Thanksgiving is all about the food, but most of the time, there’s usually a lot of wine involved too. Yasss! I’ve never really thought about it too much, but it does seem like a good idea to understand what types of wine will pair better with the food you are serving on Thanksgiving. Because, duh, I want “hostess with the mostess” status, and the wrong wine can mess with the flavors of certain foods. This year, I wanted to do it right, so I found an expert; a certified sommelier!
The Food Pervert and I had recently finished a video on the Best Trader Joe's Rosé Wines under $10, so we decided to expanded our video library and do one on the Best Wines to Bring to the Thanksgiving Table. Her friend and sommelier, Pierson Ryan, loved our Rosé video and was stoked to help us pick out some great wines to pair with your classic Thanksgiving dishes. We got together, tasted his line-up of wines, and fell in love with the flavors! Check out our Best Thanksgiving Wines to Bring to the Table video.
Bonus? If you live in L.A., you can enjoy some of these at local restaurants (we tell you where in the video, but I'll let you know that they serve the Pfendler Pinot Noir at The Ivy.) If you don't live in our Los Angeles, no worries, we've provided links below for you and you can always email Pierson to get them directly from him at LA@freerunjuice.com.
Starting the festivities early? Perhaps your family helps you cook or everyone starts watching football way before dinner, but regardless, Pierson recommends starting with something light and bubbly, like Prosecco. You can drink it alone or with OJ, but it’s a nice option to get the day going and it pairs will with a many types of appetizers or salty snacks. Try this bottle: 2017 Casalini Prosecco Brut (around $13/bottle).

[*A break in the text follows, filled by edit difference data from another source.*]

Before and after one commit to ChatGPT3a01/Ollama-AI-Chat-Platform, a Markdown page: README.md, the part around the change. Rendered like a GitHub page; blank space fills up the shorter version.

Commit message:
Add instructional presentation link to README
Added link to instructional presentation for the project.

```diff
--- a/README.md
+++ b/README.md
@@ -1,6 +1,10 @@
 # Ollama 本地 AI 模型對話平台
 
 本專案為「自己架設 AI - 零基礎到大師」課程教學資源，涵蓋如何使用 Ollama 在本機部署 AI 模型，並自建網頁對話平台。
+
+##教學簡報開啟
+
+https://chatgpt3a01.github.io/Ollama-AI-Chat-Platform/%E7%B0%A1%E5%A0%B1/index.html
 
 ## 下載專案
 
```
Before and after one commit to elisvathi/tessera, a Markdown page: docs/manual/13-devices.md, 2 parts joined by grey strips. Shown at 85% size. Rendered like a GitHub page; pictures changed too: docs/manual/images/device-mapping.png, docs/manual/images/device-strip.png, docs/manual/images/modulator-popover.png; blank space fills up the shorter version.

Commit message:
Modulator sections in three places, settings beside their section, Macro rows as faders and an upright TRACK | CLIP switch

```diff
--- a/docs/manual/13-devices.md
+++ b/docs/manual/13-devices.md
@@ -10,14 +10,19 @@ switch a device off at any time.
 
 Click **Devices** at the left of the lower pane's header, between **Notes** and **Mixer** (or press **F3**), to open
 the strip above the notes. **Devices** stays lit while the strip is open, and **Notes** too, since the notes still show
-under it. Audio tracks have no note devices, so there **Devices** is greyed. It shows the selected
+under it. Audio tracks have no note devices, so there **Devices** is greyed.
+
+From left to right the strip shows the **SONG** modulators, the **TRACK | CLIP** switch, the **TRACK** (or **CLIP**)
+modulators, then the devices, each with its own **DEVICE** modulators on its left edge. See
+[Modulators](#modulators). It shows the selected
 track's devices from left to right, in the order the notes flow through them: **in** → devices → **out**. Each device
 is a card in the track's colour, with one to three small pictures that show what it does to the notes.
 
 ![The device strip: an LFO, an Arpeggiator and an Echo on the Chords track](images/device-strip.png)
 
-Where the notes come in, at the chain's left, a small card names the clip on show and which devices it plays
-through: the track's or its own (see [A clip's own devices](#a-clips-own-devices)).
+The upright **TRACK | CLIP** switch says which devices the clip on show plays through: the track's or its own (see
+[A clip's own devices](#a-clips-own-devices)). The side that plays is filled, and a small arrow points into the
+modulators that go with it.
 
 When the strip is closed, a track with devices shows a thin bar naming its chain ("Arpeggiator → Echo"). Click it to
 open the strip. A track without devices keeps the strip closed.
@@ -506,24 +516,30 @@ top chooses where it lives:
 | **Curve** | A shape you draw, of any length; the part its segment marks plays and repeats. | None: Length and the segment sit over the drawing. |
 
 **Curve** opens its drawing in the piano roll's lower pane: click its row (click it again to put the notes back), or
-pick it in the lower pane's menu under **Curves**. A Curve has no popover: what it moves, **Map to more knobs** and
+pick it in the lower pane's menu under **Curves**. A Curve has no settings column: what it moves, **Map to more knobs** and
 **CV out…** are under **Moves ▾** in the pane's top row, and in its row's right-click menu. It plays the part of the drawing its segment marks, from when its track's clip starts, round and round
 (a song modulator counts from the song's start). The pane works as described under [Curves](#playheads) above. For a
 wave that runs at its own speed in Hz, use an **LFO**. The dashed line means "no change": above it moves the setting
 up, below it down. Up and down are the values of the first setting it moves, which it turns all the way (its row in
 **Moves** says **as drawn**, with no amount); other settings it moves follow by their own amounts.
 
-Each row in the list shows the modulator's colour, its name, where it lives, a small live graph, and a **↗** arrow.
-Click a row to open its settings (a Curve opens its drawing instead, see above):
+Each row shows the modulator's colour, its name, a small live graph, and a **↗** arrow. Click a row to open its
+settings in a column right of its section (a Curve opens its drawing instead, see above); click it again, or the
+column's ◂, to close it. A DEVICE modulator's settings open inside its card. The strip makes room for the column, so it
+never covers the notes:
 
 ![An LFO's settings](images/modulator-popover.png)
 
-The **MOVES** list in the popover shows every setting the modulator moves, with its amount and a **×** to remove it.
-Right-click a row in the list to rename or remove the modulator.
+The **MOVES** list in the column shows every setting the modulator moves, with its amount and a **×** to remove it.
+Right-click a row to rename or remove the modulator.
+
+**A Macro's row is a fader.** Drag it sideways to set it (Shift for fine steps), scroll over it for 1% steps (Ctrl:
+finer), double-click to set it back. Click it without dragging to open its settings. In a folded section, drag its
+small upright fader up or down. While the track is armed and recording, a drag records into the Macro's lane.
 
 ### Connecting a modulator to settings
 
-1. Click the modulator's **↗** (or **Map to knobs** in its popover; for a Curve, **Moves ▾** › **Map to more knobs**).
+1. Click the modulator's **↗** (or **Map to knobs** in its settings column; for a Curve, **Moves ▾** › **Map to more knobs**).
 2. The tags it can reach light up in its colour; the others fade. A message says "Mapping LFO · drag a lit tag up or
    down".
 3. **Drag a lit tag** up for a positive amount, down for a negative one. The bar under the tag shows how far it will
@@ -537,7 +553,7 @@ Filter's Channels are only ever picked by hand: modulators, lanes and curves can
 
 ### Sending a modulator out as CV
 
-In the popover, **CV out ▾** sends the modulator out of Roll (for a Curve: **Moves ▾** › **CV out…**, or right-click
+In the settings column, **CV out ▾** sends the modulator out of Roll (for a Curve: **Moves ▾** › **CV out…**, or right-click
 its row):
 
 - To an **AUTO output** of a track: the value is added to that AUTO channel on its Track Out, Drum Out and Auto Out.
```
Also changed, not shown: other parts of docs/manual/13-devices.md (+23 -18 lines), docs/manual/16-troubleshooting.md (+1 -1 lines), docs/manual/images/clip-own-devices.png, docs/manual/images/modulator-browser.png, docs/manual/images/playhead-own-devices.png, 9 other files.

This sparkling wine will give you aromas of white flowers, apricot and herbs create a delicately soft bouquet. The palate is comprised of citrus, orange blossoms and stone fruits. It's an ideal apertif and the perfect choice for celebrations.
Sauvignon Blanc is always a great white wine to bring as well, but why not try bringing a Sancerre this year? FYI, a Sancerre is a Sauvingnon Blanc, but it sounds fancier and it's from France. Tres chic, plus it’s nice to switch things up once in ahwile, right? He suggests: 2017 Domaine Fournier Sancerre. This particular bottle has some soft citrus notes with nice minerality and a dry finish. This wine would go well with stuffing, green bean casserole and even hold its own with the turkey.
Want a more full-bodied white wine? Pierson opts for the 2016 Pascal Renaud Macon Villages, a white Burgundy (100% Chardonnay wine) that's crisp with ripe fruit (melon, peach) with mineral overtones. Delicious.
While white wines are always popular, so are the reds! Pinot Noir is a Thanksgiving no-brainer. This lighter bodied red wine is often a fan favorite, and when you find the right one, the turkey and Pinot pairing can be nothing short of amazing. Pierson suggested the Pfendler Pinot Noir (we had the 2014 vintage) and he was right on the money. This wine is incredible and has great value! I tasted notes of blackberry, chocolate and a baking spices.
If you’re looking for a more full-bodied option for Thanksgiving, try going with a red wine blend instead of a Cabernet Sauvignon, which can be a little overpowering when paired with turkey. The 2015 B-Wise Wisdom, was modeled after the ever-popular Prisoner, and is a Zinfandel-Cabernet blend (with a little Syrah & Merlot) with ripe blackcherry and blackberry fruits, plus touches of warm cinnamon, nutmeg, and clove (about $32 a bottle).
If you want to bring/buy just one bottle, the Prosecco or Pinot Noir will always win, but perhaps it's time to step outside of your wine comfort zone and grab a bottle that will impress and excite. Happy Thanksgiving!